Month: February 2017

Sweet potato as a source of greens

Posted on

img_9539

That mound of green is one of our current success stories in the garden, but not in the way we expected.

It’s sweet potato, and it’s the best example of my pivot from temperate to sub-tropical plants, matching the shift in Sydney’s climate. It isn’t eaten by slugs, snails, caterpillars or other bugs. It’s not affected by powdery mildew, rusts or other fungal diseases. It’s not even slightly stressed by 40deg heat.

Last season, however, it completely failed to provide edible tubers. Doh ūüė¶

And then I saw on Gardening Australia that sweet potato leaves are edible. Eureka!

They’re treated like spinach leaves, steamed, fried or saut√©ed. They’re delicious, and we use them in salads, as a green alongside meat, or in stir-fries.

They’ve become all our all-year, all-weather source of greens. But let’s hope that this season they also give us actual sweet potatoes!

Weedy resources from the Department of Agriculture

Posted on

Whether you’re in the city or the country, you have to wage a constant war on weeds. Many are hard to kill, some are poisonous.

Others, however, are hard to identify. And if you don’t know what it is, how do you know whether to pull it out (and how)?

When down at the recent Small Farm Field Day, I visited the stand manned by the Department of Agriculture. They pointed me to an excellent phone app, called NSW WeedWise.

This contains a comprehensive collection of weeds, including photos and descriptions. It also indicates how serious a weed is, and whether you’re required to destroy it.

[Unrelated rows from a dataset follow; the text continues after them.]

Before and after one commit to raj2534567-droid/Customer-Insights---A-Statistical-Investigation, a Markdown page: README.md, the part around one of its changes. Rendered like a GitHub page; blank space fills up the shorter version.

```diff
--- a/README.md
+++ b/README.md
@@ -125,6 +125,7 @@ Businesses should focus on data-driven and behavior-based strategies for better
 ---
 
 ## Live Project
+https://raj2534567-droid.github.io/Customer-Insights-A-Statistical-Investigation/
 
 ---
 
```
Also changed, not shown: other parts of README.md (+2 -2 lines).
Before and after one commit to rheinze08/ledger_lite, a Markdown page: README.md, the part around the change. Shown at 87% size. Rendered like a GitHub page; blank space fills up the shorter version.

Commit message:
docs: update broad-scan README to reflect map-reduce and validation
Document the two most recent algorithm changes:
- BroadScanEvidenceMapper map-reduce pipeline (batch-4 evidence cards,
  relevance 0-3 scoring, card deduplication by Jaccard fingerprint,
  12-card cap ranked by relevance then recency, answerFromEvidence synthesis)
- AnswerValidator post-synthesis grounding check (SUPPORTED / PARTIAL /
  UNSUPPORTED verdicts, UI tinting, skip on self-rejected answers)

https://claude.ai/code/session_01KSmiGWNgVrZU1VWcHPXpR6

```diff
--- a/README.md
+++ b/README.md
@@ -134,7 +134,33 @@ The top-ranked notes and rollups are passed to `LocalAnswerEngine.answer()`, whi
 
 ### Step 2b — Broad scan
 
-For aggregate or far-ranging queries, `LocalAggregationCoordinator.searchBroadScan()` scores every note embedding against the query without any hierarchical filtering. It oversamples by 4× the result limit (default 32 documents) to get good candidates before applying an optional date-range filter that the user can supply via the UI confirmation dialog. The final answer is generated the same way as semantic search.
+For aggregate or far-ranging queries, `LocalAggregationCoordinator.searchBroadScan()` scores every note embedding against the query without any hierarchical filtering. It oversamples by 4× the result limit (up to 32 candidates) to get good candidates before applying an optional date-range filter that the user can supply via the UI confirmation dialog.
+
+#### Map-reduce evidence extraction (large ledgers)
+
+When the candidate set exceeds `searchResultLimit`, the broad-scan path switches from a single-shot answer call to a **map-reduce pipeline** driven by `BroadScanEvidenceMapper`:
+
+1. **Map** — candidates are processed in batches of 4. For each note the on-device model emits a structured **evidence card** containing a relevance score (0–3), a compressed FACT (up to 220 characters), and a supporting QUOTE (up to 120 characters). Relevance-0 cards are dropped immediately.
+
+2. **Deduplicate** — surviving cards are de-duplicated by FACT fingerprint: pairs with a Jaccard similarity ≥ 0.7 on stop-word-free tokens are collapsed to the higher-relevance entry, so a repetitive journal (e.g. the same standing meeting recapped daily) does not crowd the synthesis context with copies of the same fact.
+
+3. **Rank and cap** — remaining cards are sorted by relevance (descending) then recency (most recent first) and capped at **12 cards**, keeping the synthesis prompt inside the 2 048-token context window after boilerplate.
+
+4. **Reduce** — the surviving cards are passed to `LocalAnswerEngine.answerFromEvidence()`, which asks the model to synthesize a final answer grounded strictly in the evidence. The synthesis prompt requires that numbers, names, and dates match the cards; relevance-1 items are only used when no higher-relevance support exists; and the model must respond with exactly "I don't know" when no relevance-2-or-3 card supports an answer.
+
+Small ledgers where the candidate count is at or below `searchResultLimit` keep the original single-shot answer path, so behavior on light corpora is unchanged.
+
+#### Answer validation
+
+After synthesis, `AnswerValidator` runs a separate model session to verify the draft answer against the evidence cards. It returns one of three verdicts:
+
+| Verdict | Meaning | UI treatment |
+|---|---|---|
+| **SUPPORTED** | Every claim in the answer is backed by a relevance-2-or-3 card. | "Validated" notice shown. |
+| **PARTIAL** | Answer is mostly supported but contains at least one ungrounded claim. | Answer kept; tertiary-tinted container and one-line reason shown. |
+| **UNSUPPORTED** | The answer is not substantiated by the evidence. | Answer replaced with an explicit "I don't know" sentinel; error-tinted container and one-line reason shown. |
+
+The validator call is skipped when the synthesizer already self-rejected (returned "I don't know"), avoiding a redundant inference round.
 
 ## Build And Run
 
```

A lot of the weeds I already knew about, but I was pleased to learn about Moth vine. This looks quite like choko, and it’s growing on the back fence of the convent.

Far from being edible, however, it has sap that’s poisonous, and it spreads itself liberally when the seed pod bursts open.

Another day, another weed. Download the app from the Apple Store or Google Play.

img_6116
One of the many weeds listed in the NSW WeedWise app.

Drying our own (uncommon) herbs

Posted on

Dried herbs are a pantry staple, used in everything from roasts to pasta sauces. While they’re easily obtainable in every supermarket, it’s nice to make your own.

Particularly when you’re drying herbs that simple can’t be found in shops.

img_5445
On the left, a jar packed full of dried pineapple sage; on the right, normal sage

Pineapple sage, apart from being loved by bees, makes a delicious tea. Infuse¬†a teaspoon’s worth of herbs for 5mins, and then drink with delight.

img_5333
Dried branches of lemon-scented tea tree

Lemon-scented tea tree (leptospermum peteronii) has a lovely lemony taste, as the name would suggest. Distinctly different from a lemon, the dried herb can nonetheless be used as a replacement for lemon in soups, etc.

img_9814
The tea tree leaves, plucked and ready to store

All of these herbs were dried in our cool cupboard, and the biggest effort is plucking off the leaves to store them.

What herbs are you drying from out of your garden?